Regional Forest Monitoring Strategies Building on Multi-Sensor Integration Concepts
Hill, Joachim; Buddenbaum, Henning; Pueschel, Pyare; Stoffels, Johannes; Sachtleber, Thomas; Stern, Oksana; Nink, Sascha; Mader, Sebastian; Mandelkow, Alexander
University of Trier, Environmental Remote Sensing and Geoinformatics, GERMANY
Forest ecosystems cover large parts of the Earth's land surface and are among the most important providers of central ecosystem services. With the largest storages of biomass worldwide and acting as the most important terrestrial carbon dioxide sink, forests fulfill important ecological (e.g. biodiversity, feedback mechanisms), economic (e.g. timber production), and socioeconomic (e.g. recreation) functions. At the same time, forests and forest ecosystems are under accelerating pressure due to regional impacts of global warming and changing socio-economic conditions.
In most European countries operative and sustainable forest management institutions are facing the challenge of coping with the complexity of these issues, while additionally being under the pressure of increasing financial and personnel cuts. Against this background, there is a substantial need for developing forest monitoring strategies that make optimum use of the range of available and future remote sensing instruments.
Primary tasks to be considered include wall-to-wall mapping products of tree species and development stages (age groups), the disaggregation of state-wide timber volume and biomass estimates to the level of smaller forest management units, the assessment of climate-sensitive site conditions for key tree species, the design of integrated early warning systems for local outbreaks of insect infestations as well as the monitoring of changing habitat structures. The specific requirements emerging from these tasks can only be addressed by networking sensors with varying spatial, temporal and spectral coverage and resolution.
EO-derived maps of tree species distribution have already proven their competitiveness with field surveys (fig. 1). Due to the more frequent revisit capabilities and extended spatial coverage a combination of existing (e.g. RapidEye) and forthcoming earth observation systems (e.g. Landsat-8 OLI and Sentinel-2 MSI) will substantially increase the existing capacities to update state-wide mapping products; these are urgently required for closing the emerging gap with respect to terrestrial inventories. While these products are complemented by employing active remote sensing systems for supporting resource assessments, hot spot areas of structural and qualitative changes require the use of hyperspectral satellite systems (such as EnMAP) or airborne sensors (e.g. HySpex). With respect to triggering local interventions (e.g. processing of storm-damaged areas, or protective chopping within beetle attack areas) the process chain might integrate UAV deployments and specific target-oriented fieldwork.

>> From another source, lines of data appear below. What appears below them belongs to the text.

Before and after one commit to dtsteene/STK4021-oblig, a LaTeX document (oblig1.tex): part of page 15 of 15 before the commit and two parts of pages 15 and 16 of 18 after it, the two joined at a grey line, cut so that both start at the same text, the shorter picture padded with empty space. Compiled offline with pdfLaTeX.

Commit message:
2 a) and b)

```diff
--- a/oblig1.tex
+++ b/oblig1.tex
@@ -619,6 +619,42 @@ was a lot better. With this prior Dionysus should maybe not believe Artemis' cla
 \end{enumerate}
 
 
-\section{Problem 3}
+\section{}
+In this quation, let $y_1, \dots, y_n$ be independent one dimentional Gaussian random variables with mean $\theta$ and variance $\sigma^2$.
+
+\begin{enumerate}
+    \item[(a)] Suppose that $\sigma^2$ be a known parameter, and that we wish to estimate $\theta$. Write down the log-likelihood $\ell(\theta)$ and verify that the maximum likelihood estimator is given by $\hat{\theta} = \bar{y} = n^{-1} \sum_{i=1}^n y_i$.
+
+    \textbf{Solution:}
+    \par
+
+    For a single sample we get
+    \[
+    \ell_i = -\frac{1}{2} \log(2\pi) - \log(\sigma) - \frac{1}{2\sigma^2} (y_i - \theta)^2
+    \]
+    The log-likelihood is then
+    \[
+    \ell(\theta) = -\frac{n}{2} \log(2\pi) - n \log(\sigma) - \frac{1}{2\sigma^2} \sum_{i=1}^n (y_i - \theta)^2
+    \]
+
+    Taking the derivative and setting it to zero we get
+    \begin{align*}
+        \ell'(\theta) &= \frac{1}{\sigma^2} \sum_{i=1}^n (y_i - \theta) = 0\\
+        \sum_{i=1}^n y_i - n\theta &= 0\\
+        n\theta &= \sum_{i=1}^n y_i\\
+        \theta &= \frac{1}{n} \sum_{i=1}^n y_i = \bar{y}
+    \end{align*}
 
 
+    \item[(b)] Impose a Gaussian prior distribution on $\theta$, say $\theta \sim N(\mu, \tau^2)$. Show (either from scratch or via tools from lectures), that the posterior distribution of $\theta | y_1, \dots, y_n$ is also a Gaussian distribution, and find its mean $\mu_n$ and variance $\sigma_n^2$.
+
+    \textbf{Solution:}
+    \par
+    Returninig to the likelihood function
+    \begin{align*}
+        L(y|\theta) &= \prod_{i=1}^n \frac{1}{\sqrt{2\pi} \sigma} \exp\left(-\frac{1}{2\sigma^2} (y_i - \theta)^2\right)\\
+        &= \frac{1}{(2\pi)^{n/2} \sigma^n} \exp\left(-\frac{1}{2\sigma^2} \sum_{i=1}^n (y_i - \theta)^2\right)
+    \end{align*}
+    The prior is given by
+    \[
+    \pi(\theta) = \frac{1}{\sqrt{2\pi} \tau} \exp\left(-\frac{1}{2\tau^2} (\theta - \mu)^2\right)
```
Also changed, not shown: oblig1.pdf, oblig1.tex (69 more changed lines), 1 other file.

This paper aims at demonstrating how systems operating at different spectral and spatial scales can be integrated to complement the existing but expensive ground-based surveys and thereby provide support for operational forest services. It builds on experiences from a long-term cooperation with the state forest administration of the Rhineland-Palatinate federal state in Germany.